And the Telegraph flat out begs the question, "Does fatherhood turn men into misogynists?" Using the same study that the Independent used for their article.
"As a sociologist, I am disinclined to support a biological explanation, because such sexist shifts do not occur in some, particularly non-western, societies, where care of young children is more equally shared, not just between men and women but across communities."But when accounting for biological explanations of why men tend to be more "traditional", it is due to the fact that men tend to be biologically induced to become more protective of their offspring and be more of the providers, and women also become more nurturing, according to Northwestern University:
' In "Fatherhood", Peter Gray and Kermyt Anderson synthesize findings from biological anthropology, psychology, and related fields to make the case that males play a key role in this unusual human strategy.
They argue that males have been shaped by evolution to not only serve as resource providers—the long held assumption—but also to care for young. There is a rapidly growing body of evidence that human males bear cognitive, emotional, and physiologic signatures of evolutionary selection to provide such care, whereas most male mammals clearly have not.
Gray and Anderson synthesize and review various literatures to make the case that fatherhood is a career with deep evolutionary roots in our species’ lineage. Some of the most fascinating evidence that human males have been shaped by evolution for their role as parents comes from studies of the physiologic, hormonal and emotional differences between fathers and non-fathers.
For example, the hormone testosterone, which provides a boost of confidence and competitive mojo in social interactions (for men and women alike), is often decreased substantially in fathers. There is some evidence that fathers also have higher prolactin – the hormone that, in women, is produced during lactation and is known to stimulate nurturing behavior."
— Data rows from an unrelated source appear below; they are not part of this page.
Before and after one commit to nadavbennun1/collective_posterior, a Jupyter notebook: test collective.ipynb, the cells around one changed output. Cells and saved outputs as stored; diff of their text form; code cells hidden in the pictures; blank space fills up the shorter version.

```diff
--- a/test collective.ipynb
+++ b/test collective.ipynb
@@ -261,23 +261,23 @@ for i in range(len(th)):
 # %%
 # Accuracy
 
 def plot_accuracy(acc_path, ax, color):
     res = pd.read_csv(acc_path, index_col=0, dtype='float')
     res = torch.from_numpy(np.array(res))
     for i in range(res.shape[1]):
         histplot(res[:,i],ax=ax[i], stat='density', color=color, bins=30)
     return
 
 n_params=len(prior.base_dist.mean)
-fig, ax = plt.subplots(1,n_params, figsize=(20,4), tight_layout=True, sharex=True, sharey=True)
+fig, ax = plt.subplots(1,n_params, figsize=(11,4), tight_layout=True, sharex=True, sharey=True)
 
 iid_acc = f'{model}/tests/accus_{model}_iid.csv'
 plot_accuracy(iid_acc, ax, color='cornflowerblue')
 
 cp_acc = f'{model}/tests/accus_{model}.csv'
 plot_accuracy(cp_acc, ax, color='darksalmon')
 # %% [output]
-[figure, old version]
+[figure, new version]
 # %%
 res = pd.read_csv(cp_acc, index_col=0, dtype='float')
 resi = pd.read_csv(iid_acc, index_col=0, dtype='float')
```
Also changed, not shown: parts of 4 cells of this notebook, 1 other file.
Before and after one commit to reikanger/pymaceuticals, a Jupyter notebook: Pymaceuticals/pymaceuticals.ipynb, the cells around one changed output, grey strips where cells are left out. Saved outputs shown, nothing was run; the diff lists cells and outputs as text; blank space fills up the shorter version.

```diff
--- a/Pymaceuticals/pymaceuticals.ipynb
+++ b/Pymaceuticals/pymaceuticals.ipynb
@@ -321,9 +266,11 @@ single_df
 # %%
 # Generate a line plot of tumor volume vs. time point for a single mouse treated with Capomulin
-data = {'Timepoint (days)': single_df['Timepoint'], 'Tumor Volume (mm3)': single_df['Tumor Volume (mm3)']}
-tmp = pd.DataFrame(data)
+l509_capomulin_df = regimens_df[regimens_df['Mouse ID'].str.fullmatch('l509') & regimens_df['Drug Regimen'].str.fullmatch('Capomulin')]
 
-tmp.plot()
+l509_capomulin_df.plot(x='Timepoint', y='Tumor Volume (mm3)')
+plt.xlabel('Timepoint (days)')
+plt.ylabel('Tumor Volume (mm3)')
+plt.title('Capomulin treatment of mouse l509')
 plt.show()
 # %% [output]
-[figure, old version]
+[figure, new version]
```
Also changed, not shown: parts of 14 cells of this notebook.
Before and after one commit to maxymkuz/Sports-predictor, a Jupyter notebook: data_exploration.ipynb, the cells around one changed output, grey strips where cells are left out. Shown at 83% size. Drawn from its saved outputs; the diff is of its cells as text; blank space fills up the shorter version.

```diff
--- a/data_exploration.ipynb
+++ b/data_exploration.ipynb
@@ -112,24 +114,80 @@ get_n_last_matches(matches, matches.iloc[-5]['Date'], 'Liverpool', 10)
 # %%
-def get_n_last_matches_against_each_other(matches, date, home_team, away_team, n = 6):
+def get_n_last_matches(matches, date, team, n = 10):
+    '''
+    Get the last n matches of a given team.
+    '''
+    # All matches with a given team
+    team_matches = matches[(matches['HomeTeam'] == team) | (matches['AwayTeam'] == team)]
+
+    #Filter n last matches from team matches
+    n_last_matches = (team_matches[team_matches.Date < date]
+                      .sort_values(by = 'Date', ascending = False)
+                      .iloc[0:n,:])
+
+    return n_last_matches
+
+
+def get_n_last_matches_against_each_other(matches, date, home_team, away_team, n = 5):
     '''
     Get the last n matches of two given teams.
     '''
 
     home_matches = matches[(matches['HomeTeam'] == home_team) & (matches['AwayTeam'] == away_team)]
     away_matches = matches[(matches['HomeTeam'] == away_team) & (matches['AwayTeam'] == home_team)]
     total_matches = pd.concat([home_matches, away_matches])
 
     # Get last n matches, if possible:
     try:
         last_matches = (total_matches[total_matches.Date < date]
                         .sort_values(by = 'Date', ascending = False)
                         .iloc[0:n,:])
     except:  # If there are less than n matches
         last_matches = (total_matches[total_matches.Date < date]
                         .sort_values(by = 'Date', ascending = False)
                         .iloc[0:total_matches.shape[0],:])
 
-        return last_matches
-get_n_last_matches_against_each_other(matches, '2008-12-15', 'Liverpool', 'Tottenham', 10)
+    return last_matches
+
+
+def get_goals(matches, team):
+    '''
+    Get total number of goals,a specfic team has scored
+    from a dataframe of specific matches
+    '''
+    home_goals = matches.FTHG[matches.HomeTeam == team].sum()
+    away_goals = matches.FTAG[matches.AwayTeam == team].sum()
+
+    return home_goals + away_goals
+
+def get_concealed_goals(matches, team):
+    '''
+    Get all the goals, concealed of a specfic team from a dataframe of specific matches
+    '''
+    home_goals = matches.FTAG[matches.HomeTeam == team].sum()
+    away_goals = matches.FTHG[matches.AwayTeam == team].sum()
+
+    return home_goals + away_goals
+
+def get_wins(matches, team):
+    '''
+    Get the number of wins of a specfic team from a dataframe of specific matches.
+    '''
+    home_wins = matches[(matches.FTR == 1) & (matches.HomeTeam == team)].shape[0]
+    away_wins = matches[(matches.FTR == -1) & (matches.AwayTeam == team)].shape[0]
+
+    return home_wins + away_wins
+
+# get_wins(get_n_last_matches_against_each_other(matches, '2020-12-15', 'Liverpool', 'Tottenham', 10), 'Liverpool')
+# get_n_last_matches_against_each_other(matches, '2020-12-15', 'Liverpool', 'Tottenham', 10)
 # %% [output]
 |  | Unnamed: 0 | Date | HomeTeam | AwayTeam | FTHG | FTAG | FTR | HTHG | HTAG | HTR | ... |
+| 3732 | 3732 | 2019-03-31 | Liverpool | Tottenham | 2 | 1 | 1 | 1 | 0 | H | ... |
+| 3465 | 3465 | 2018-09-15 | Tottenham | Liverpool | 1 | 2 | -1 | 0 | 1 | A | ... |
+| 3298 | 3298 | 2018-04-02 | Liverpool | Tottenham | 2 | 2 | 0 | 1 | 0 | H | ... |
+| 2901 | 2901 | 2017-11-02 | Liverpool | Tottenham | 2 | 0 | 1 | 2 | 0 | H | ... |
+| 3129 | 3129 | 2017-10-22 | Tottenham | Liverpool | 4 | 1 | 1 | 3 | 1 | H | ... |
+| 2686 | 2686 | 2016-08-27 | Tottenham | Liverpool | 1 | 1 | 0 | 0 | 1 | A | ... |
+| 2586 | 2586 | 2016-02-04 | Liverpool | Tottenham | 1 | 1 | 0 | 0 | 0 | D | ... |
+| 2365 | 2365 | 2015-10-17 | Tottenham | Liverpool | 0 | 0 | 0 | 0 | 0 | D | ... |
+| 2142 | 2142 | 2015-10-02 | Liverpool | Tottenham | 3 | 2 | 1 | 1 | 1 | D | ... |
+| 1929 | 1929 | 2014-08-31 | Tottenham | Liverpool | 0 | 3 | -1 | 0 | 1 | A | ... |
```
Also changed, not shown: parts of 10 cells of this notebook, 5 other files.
Additionally the study fails to inform us that men in Australia tend to work longer hours compared to women, the following information is from Adelaide Now: